As I read through past blog posts I find a unique, eloquent, voice that radiates through each passage. Individuals that have traveled to different countries, experiencing new cultures, and are faced with adjusting to a new way of life. I am confronted with a much different experience.

I was raised in the Swan Valley, which is located in Montana’s Crown of the Continent. I moved to Missoula in 2006 and although I had returned to the valley over the years I didn’t feel connected to the place like I had as a young child. In the fall of 2014 I returned to the Valley to participate in Northwest Connection’s field semester- Landscape and Livelihood. Prior to this program I had lost the appreciation for the unique culture and beauty that has been bestowed upon this small town. It re-kindled that sense of belonging- the pride and responsibility that develops around a place that you love and care for.

I kept in contact with Connections over the past year and looked for an opportunity to return and work with the organization.
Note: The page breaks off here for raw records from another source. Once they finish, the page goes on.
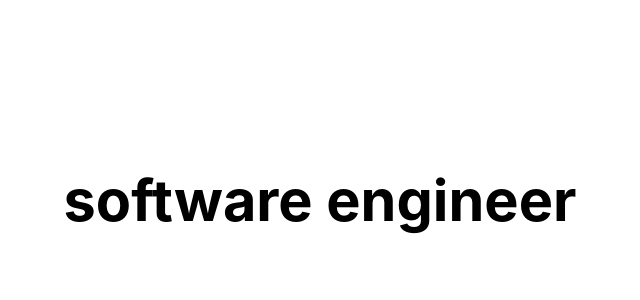
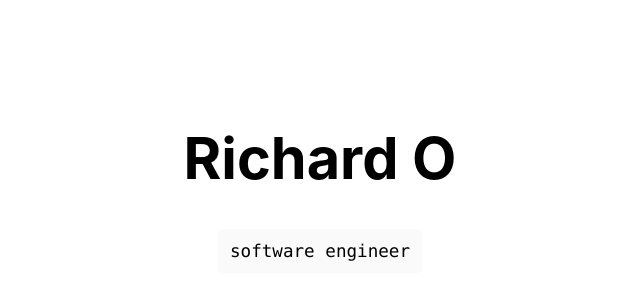
Before and after one commit to orichh/portfolio, a Next.js app: page / in a window 1280 px wide. Shown: the part 192-492 px from the top of the page, without its empty margins (320-960 px from the left). Built offline with nearby package versions, Linux system fonts and the light colour scheme.

Commit message:
add name and description

```diff
--- a/pages/index.js
+++ b/pages/index.js
@@ -10,7 +10,11 @@ export default function Home() {
       </Head>
 
       <main>
-        <h1 className={styles.title}>software engineer</h1>
+        <h1 className={styles.title}>Richard O</h1>
+
+        <p className={styles.description}>
+          <code>software engineer</code>
+        </p>
       </main>
 
       <style jsx>{`
```
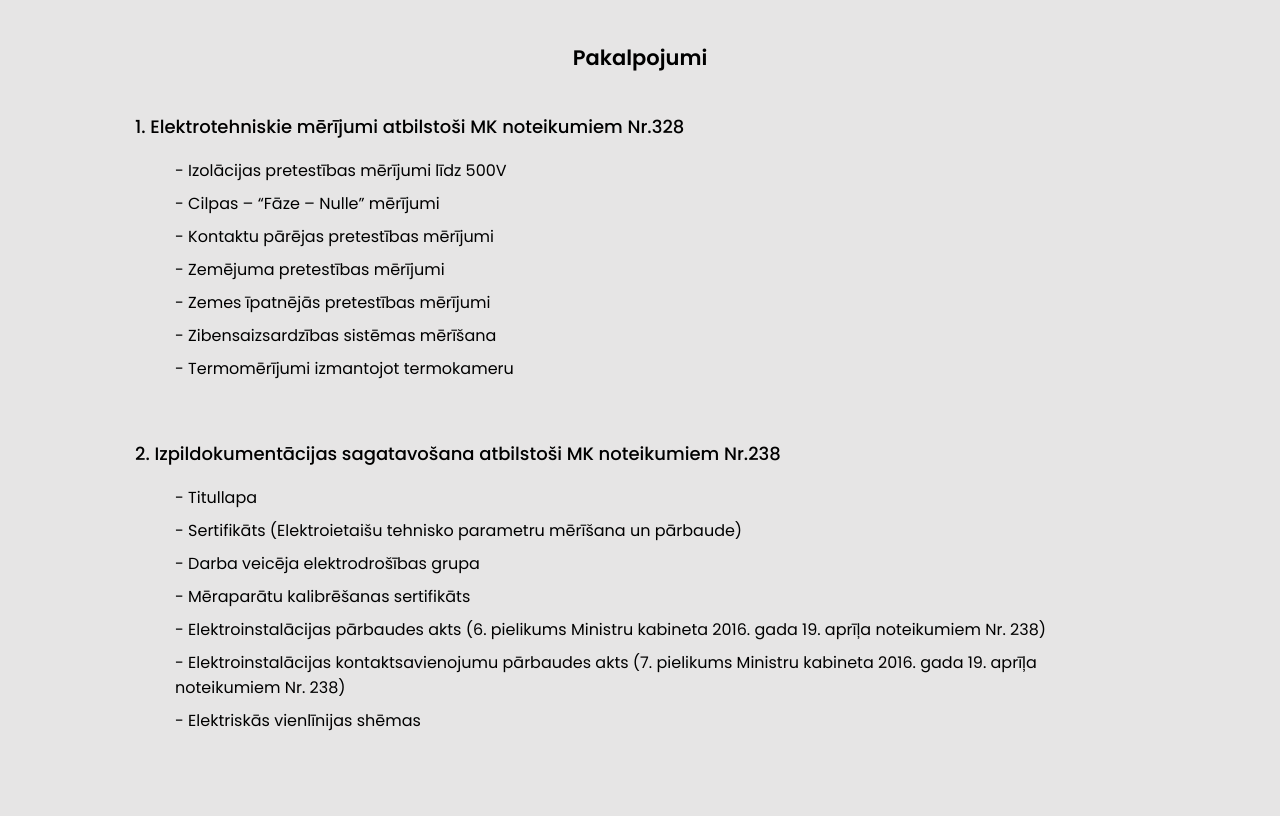
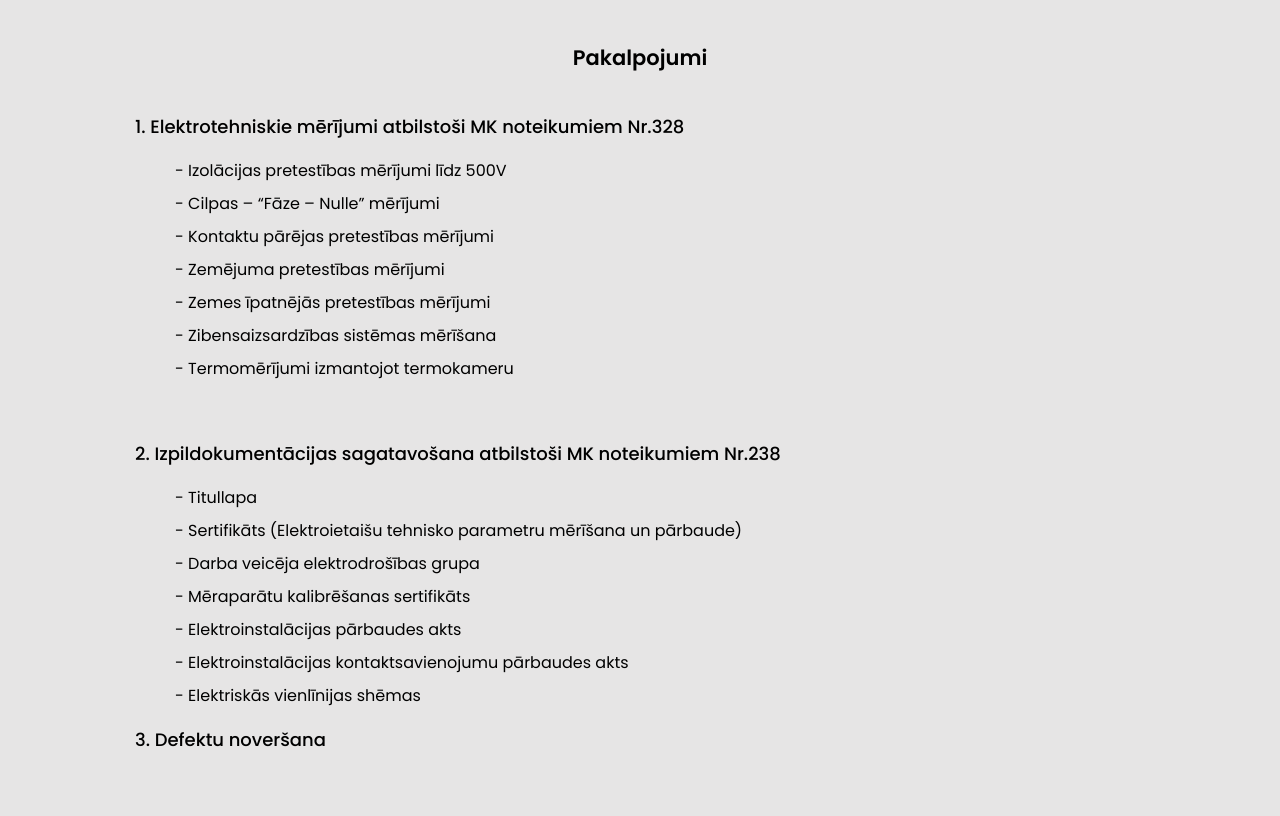
Before and after one commit to EdgarK333/bbtw, a plain HTML site: page services.html in a window 1280 px wide. Shown: the part 142-958 px from the top of the page. Before the commit the page ends 936 px from the top, so only its background shows below. Drawn offline with nearby package versions, Linux system fonts and the light colour scheme.

Commit message:
Add files via upload

```diff
--- a/media.css
+++ b/media.css
@@ -21,7 +21,7 @@
     bottom: 0;
     right: 0;
     left: 0;
-    background-color: #fff;
+    background-color: #e6e5e5;
     padding: 46px 30px;
     display: flex;
     flex-direction: column;
--- a/services.html
+++ b/services.html
@@ -32,11 +32,12 @@
                 <a href="/" class="nav-link">Sākumlapa</a>
               </li>
               <li class="nav-item">
+                <a href="services.html" class="nav-link">Pakalpojumi</a>
+              </li>
+              <li class="nav-item">
                 <a href="/Prices.html" class="nav-link">Pakalpojumu cenas</a>
               </li>
-              <li class="nav-item">
-                <a href="services.html" class="nav-link">Pakalpojumi</a>
-              </li>
+
               <li class="nav-item">
                 <a href="contacts.html" class="nav-link">Kontakti</a>
               </li>
@@ -74,17 +75,12 @@
                 <li>- Sertifikāts (Elektroietaišu tehnisko parametru mērīšana un pārbaude)</li>
                 <li>- Darba veicēja elektrodrošības grupa</li>
                 <li>- Mēraparātu kalibrēšanas sertifikāts</li>
-                <li>
-                  - Elektroinstalācijas pārbaudes akts (6. pielikums Ministru kabineta 2016. gada
-                  19. aprīļa noteikumiem Nr. 238)
-                </li>
+                <li>- Elektroinstalācijas pārbaudes akts</li>
 
-                <li>
-                  - Elektroinstalācijas kontaktsavienojumu pārbaudes akts (7. pielikums Ministru
-                  kabineta 2016. gada 19. aprīļa noteikumiem Nr. 238)
-                </li>
+                <li>- Elektroinstalācijas kontaktsavienojumu pārbaudes akts</li>
                 <li>- Elektriskās vienlīnijas shēmas</li>
               </ul>
+              <h3>3. Defektu noveršana</h3>
             </div>
           </div>
         </div>
```
Also changed, not shown: Prices.html (+4 -3 lines), contacts.html (+4 -3 lines), index.html (+2 -2 lines).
My wish was granted when a position as a field technician on their winter Rare Carnivore Monitoring Project opened up. I was elated to have the opportunity to join the crew and be a part of on the ground monitoring efforts that will help to inform management decisions and conservation strategies in the area as well as gather invaluable information on the distribution and abundance of three target species: Canada lynx, Wolverine and Fisher.

When I looked for a Beyond the Classroom Experience, I wanted to do something unique, something that would connect me to my theme and allow me to explore the concept of sustainable “rural” growth and development through education. The Rare Carnivore Project did just that, and I look forward to the coming weeks and the opportunity this internship presents.

I included a video below that was taken from Northwest Connection’s website on the field work we are doing. The second link is on the project itself.